[Work order] In the data below, find the line containing "CI->>CI: Archive: every", then set down that line and every later line up to and including the line containing "opt full-lane pull request", exactly.
Start of Given records
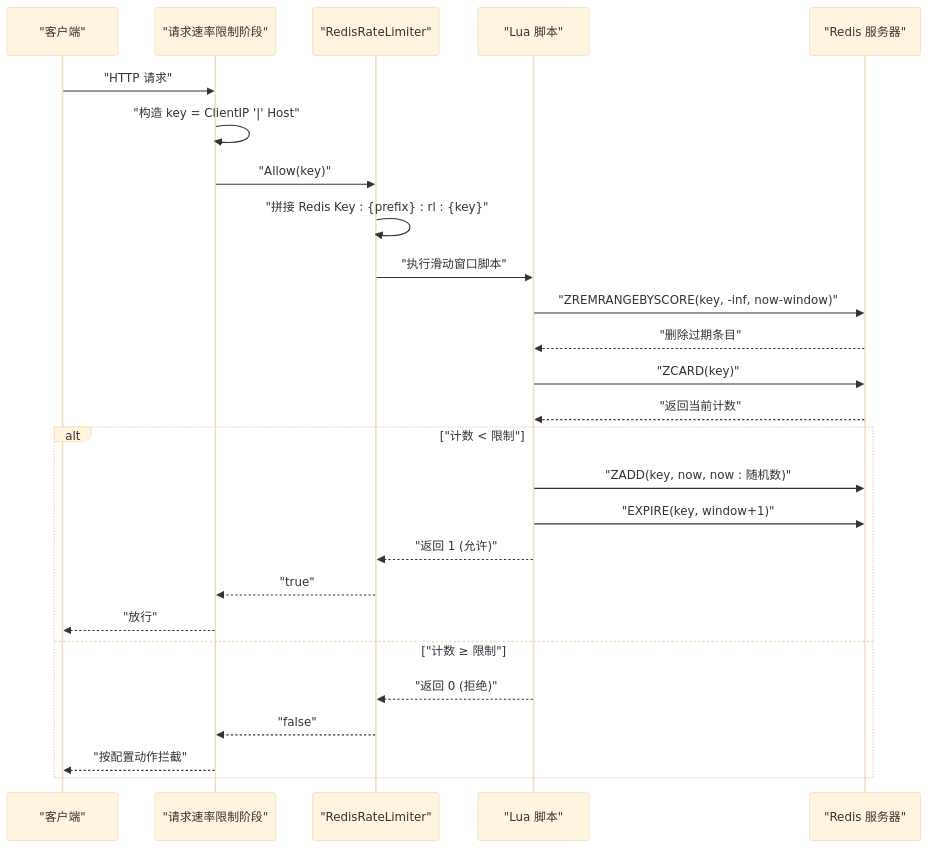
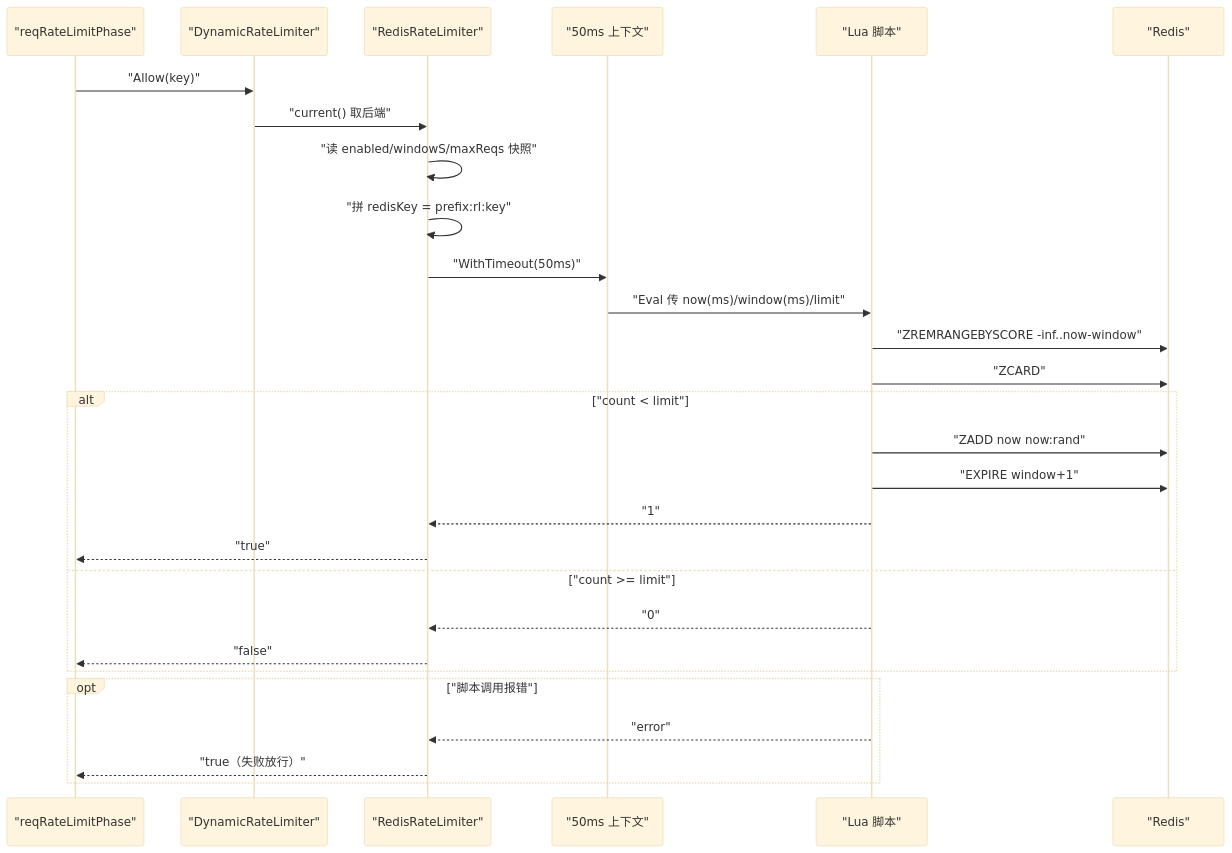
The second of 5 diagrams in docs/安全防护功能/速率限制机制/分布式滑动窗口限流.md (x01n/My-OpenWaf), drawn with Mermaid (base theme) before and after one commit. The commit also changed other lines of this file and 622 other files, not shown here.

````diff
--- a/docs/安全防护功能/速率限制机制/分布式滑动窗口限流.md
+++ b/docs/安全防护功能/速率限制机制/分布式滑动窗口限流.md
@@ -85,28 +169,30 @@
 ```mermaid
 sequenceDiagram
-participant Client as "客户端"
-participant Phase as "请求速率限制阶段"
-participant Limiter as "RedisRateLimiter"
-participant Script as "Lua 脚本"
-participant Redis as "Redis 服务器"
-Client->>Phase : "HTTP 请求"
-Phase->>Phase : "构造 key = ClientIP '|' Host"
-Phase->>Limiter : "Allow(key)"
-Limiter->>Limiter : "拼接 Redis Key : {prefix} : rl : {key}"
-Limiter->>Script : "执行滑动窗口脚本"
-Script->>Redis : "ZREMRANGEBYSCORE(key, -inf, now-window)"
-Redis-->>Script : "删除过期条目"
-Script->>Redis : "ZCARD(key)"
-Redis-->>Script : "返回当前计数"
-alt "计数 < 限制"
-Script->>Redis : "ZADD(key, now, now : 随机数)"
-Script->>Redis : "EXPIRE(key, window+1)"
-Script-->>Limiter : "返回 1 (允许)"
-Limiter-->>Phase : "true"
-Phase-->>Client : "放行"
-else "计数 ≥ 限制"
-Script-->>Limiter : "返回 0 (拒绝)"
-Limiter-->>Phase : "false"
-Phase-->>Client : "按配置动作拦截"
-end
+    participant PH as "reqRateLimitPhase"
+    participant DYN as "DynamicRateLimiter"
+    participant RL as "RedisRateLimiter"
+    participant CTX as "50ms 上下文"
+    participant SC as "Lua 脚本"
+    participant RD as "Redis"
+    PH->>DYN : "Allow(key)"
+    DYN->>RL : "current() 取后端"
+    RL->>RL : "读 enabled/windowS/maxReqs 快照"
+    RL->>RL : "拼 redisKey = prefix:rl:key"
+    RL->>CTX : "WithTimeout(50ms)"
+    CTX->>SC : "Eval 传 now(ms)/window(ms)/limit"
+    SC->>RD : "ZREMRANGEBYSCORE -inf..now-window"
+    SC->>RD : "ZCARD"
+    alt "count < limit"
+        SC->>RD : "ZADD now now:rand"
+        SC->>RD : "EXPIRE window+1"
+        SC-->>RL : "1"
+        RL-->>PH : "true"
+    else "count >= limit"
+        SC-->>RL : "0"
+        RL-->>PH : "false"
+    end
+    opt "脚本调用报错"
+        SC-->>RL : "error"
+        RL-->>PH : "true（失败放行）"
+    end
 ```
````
End of Given records
Start of Given records
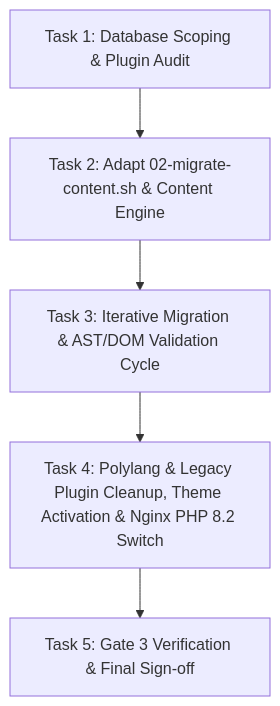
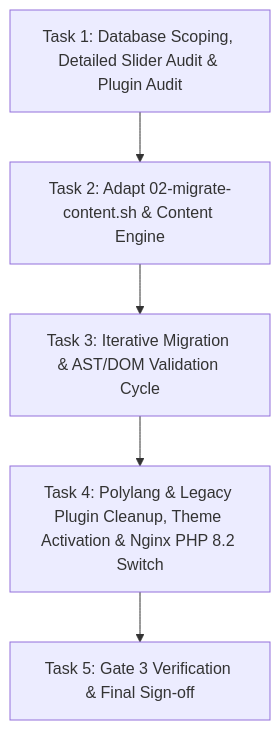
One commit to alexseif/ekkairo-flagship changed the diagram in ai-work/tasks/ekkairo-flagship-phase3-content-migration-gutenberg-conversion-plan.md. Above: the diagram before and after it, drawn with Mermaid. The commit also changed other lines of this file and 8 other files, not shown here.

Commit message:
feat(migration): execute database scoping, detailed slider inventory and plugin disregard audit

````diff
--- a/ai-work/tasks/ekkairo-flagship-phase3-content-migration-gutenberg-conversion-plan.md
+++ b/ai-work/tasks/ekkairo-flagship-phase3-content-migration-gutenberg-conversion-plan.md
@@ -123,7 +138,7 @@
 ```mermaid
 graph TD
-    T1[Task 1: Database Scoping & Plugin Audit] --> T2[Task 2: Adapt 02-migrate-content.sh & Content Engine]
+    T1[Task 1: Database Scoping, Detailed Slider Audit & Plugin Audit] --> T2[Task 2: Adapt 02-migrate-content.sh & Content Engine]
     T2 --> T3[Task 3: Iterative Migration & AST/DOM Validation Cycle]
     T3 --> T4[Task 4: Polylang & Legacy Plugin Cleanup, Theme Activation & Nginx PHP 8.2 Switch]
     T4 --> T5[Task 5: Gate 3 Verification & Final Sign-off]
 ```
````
End of Given records
Start of Given records
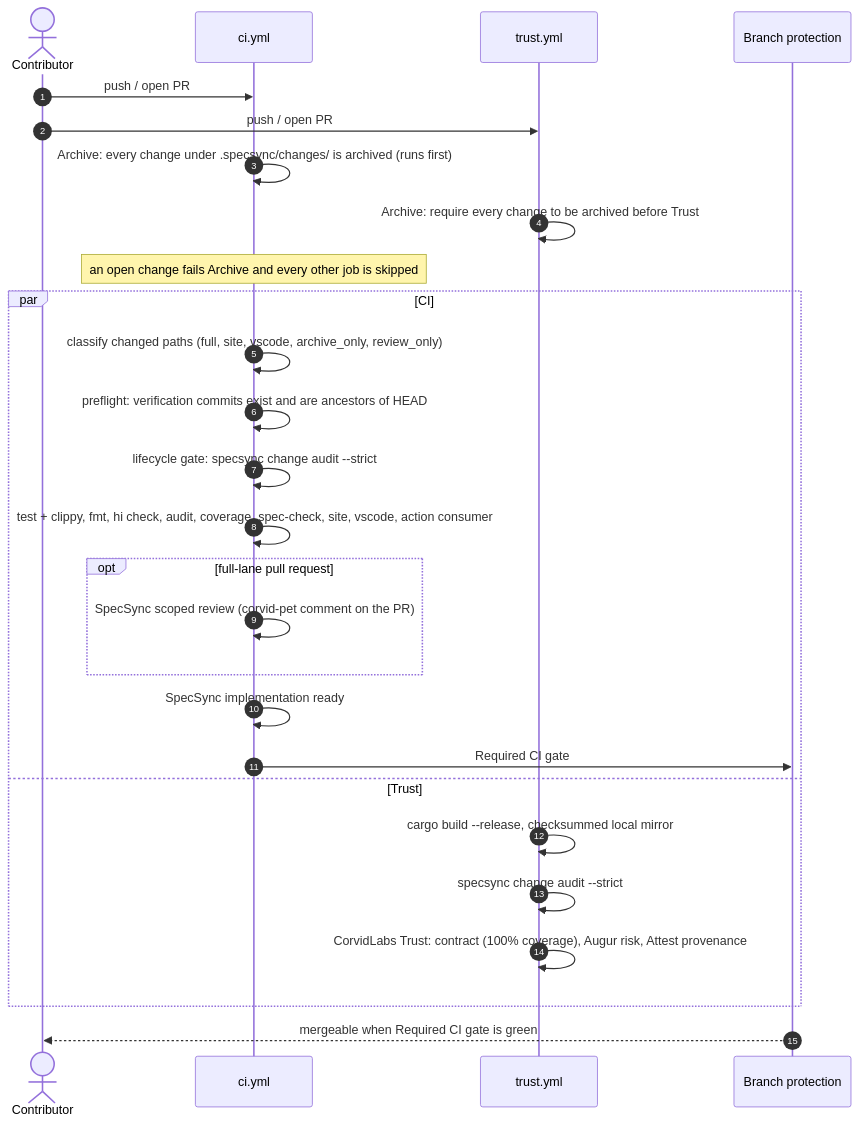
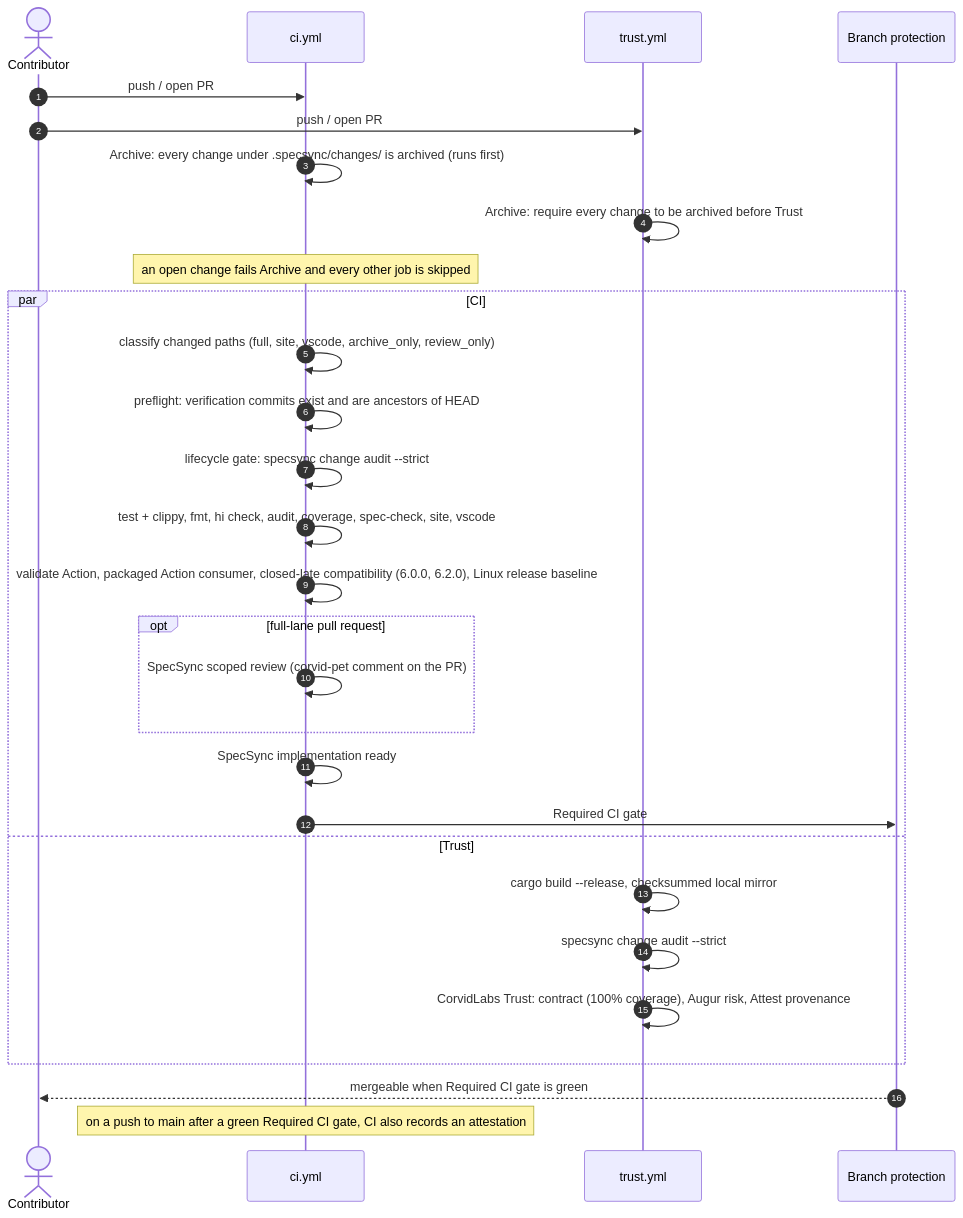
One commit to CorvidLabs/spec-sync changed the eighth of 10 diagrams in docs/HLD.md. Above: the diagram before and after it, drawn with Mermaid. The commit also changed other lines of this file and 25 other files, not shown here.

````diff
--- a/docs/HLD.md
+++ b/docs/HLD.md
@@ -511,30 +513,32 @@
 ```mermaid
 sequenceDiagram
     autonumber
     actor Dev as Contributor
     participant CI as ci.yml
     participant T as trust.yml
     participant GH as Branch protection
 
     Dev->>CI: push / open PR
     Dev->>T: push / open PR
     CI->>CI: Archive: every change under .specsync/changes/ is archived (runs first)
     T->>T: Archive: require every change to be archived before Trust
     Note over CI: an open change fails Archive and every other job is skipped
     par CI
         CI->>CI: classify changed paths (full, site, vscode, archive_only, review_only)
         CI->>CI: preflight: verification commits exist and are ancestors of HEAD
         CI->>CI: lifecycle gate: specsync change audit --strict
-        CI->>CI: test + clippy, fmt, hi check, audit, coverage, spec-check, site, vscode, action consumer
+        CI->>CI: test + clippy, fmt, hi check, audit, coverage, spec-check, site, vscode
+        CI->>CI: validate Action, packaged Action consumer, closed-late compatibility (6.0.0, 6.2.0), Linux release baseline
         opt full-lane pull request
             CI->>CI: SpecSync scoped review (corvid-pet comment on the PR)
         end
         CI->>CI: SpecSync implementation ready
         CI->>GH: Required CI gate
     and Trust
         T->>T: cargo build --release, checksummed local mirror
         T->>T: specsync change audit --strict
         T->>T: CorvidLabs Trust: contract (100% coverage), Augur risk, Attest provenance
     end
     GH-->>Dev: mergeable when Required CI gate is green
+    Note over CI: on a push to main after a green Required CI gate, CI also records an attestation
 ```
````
End of Given records
[Result below]
     CI->>CI: Archive: every change under .specsync/changes/ is archived (runs first)
     T->>T: Archive: require every change to be archived before Trust
     Note over CI: an open change fails Archive and every other job is skipped
     par CI
         CI->>CI: classify changed paths (full, site, vscode, archive_only, review_only)
         CI->>CI: preflight: verification commits exist and are ancestors of HEAD
         CI->>CI: lifecycle gate: specsync change audit --strict
-        CI->>CI: test + clippy, fmt, hi check, audit, coverage, spec-check, site, vscode, action consumer
+        CI->>CI: test + clippy, fmt, hi check, audit, coverage, spec-check, site, vscode
+        CI->>CI: validate Action, packaged Action consumer, closed-late compatibility (6.0.0, 6.2.0), Linux release baseline
         opt full-lane pull request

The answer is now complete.